Video advertising is booming, but a top political strategist is convinced that, at least on Snapchat, digital stickers are a better option.
About 179,000 people in Ohio on Thursday chose to decorate images they were posting on Snapchat with an overlay sponsored by the advocacy group Secure America Now. For the price of about 150,000 views of an ad on YouTube, Secure America Now garnered nearly 2.57 million views on Snapchat and an untold number on other social apps.
But just as important to Vincent Harris, the consultant behind the ad, was that people who used the filter overlay became participants in the advertising.
"To actually engage with people rather than shoving content down people's throats, like your parents do, that's what younger people are expecting now," Harris said. "They want to generate creativity, to take part in the debate."
Users in Ohio, where a presidential debate was being held, could see the ad after capturing an image and swiping left on their device. It prompted users to show off how they felt about the recently struck nuclear arms agreement between the U.S. and Iran. One creative expression: answering with a picture of excrement.
Many of Snapchat's young users were probably unfamiliar with the agreement, but the ad prompted discussion.
"This was raising awareness of the bad deal," Harris said. "And obviously, I'd say the 179,000 showed that they care."
Harris said he also was "blown away" that so many people exported the images with the filter from Snapchat and then re-uploaded them to Twitter, Instagram and Facebook.
McDonald's, Nike and Starbucks have also given the filter ads a try. But video is still the bulk of the advertising on Snapchat.
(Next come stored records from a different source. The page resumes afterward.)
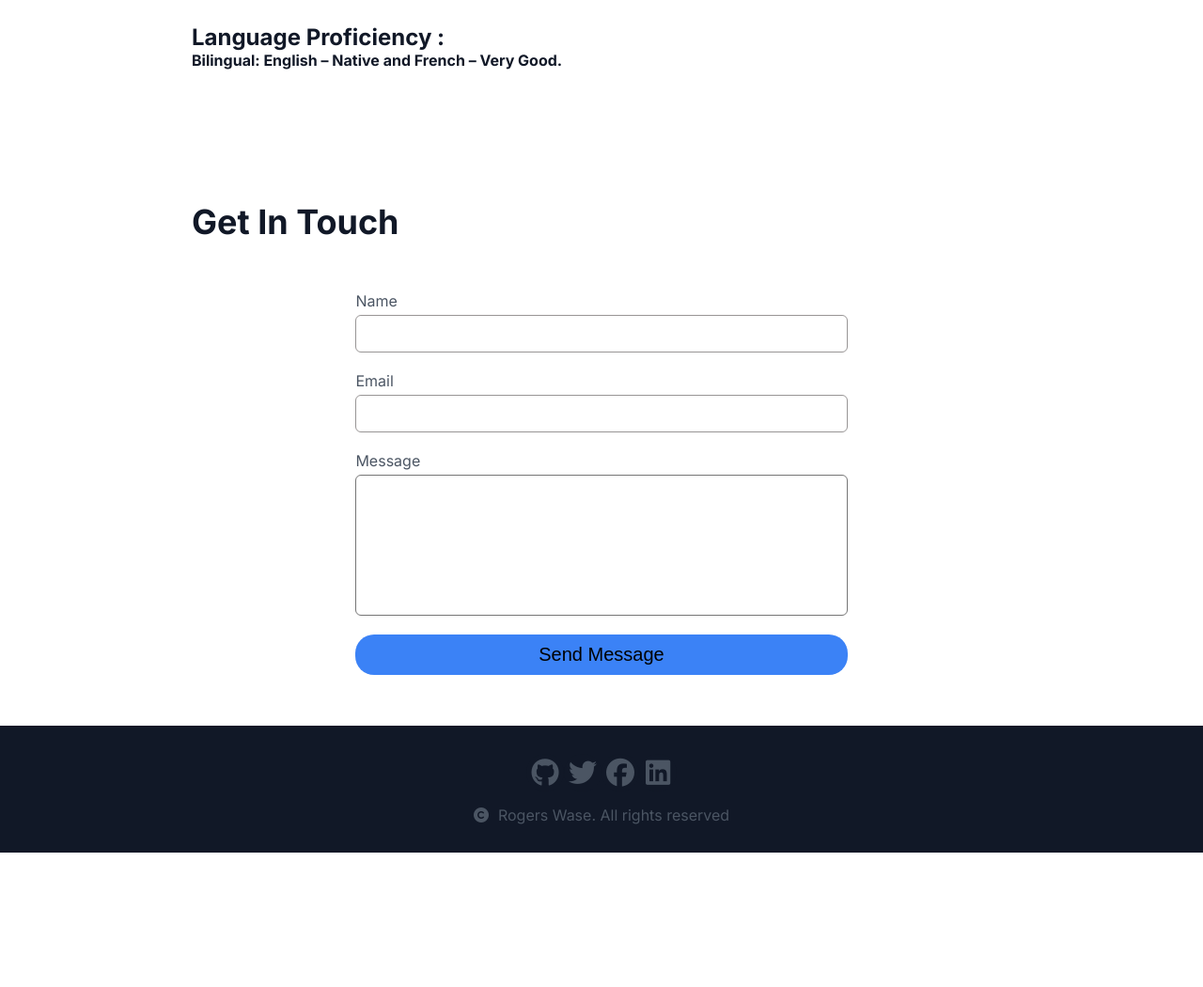
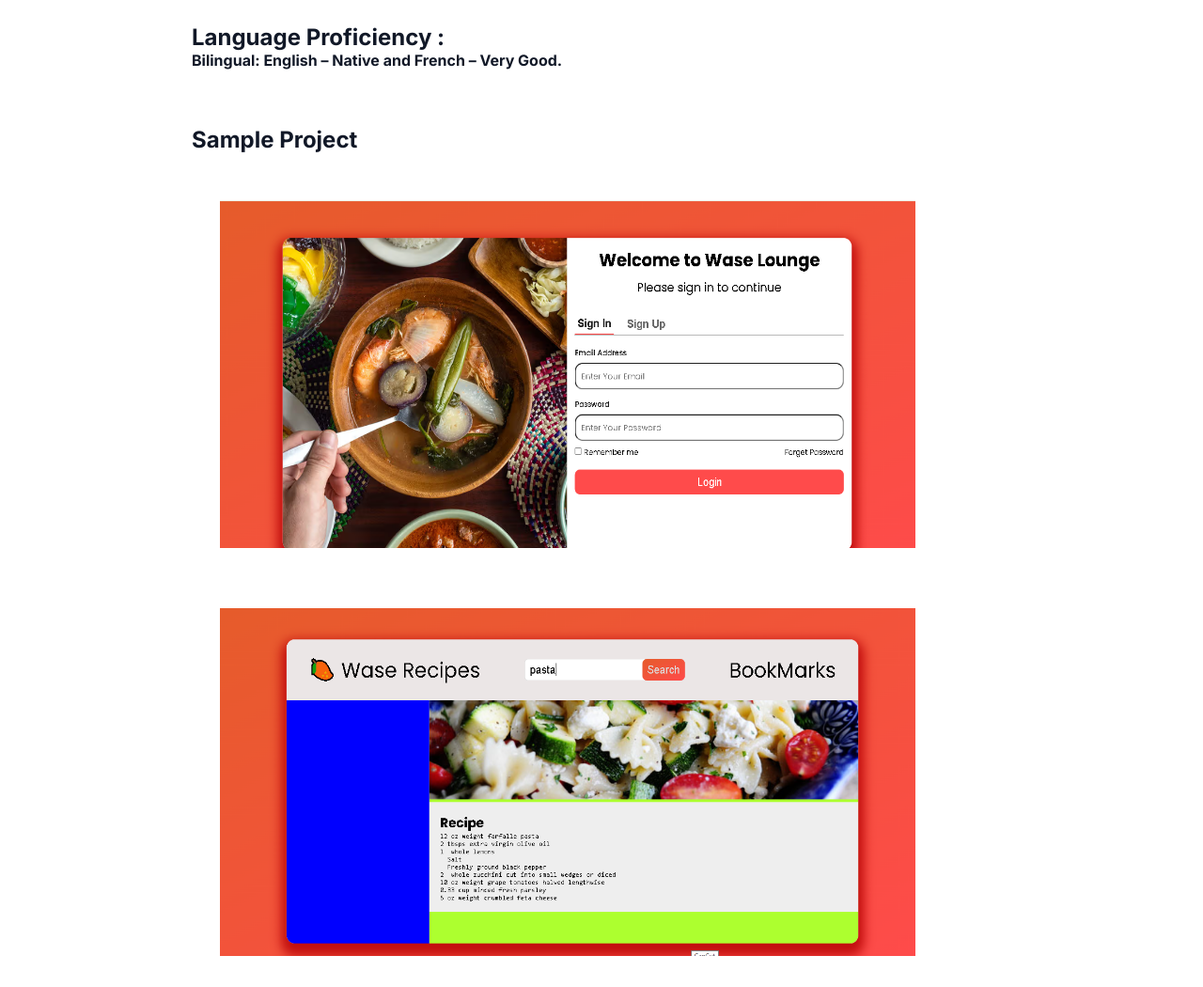
Before and after one commit to RogersChangeMaker/Profile-of-Rogers, a website built with Parcel: page index.html in a window 1280 px wide. Shown: the part 4660-5710 px from the top of the page at 94% size. Before the commit the page ends 5567 px from the top, so only its background shows below. Built offline with nearby package versions, Linux system fonts and the light colour scheme.

Commit message:
Added sample project images

```diff
--- a/index.html
+++ b/index.html
@@ -224,6 +224,23 @@
         <h1>Language Proficiency :</h1>
       <h4>Bilingual: English – Native and French – Very Good.</h4>
       </div>
+
+      <div class="project">
+        <h1>Sample Project</h1>
+
+        <div class="project-img">
+          <img src="./Project.PNG" alt="">
+
+          <img src="./project2.PNG" alt="">
+      </div>
+
+
+      </div>
+
+
+
+
+
       </section>
 
 
--- a/style.css
+++ b/style.css
@@ -217,6 +217,24 @@ gap: 2.5rem;
 .pricing-text{
     line-height: 4rem;
 }
+
+.project{
+    margin-top: 6rem;
+
+    h1{
+        color: var(--color-seconday);
+    }
+}
+
+.project-img{
+    margin-top: 2rem;
+
+    img{
+        height: 43rem;
+        width: 80rem;
+        padding: 3rem;
+    }
+}
 .language{
     justify-content: center;
     margin-top: 6rem;
```
Also changed, not shown: Project.PNG (added), project2.PNG (added).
Political groups have been happy with the viewership of those, too.
Running video ads on Snapchat last week seen by tens of thousands of people corresponded with an increase in website visitors for a group backing John Kasich's presidential bid and an uptick in volunteer sign-ups for NextGen Climate Action Committee.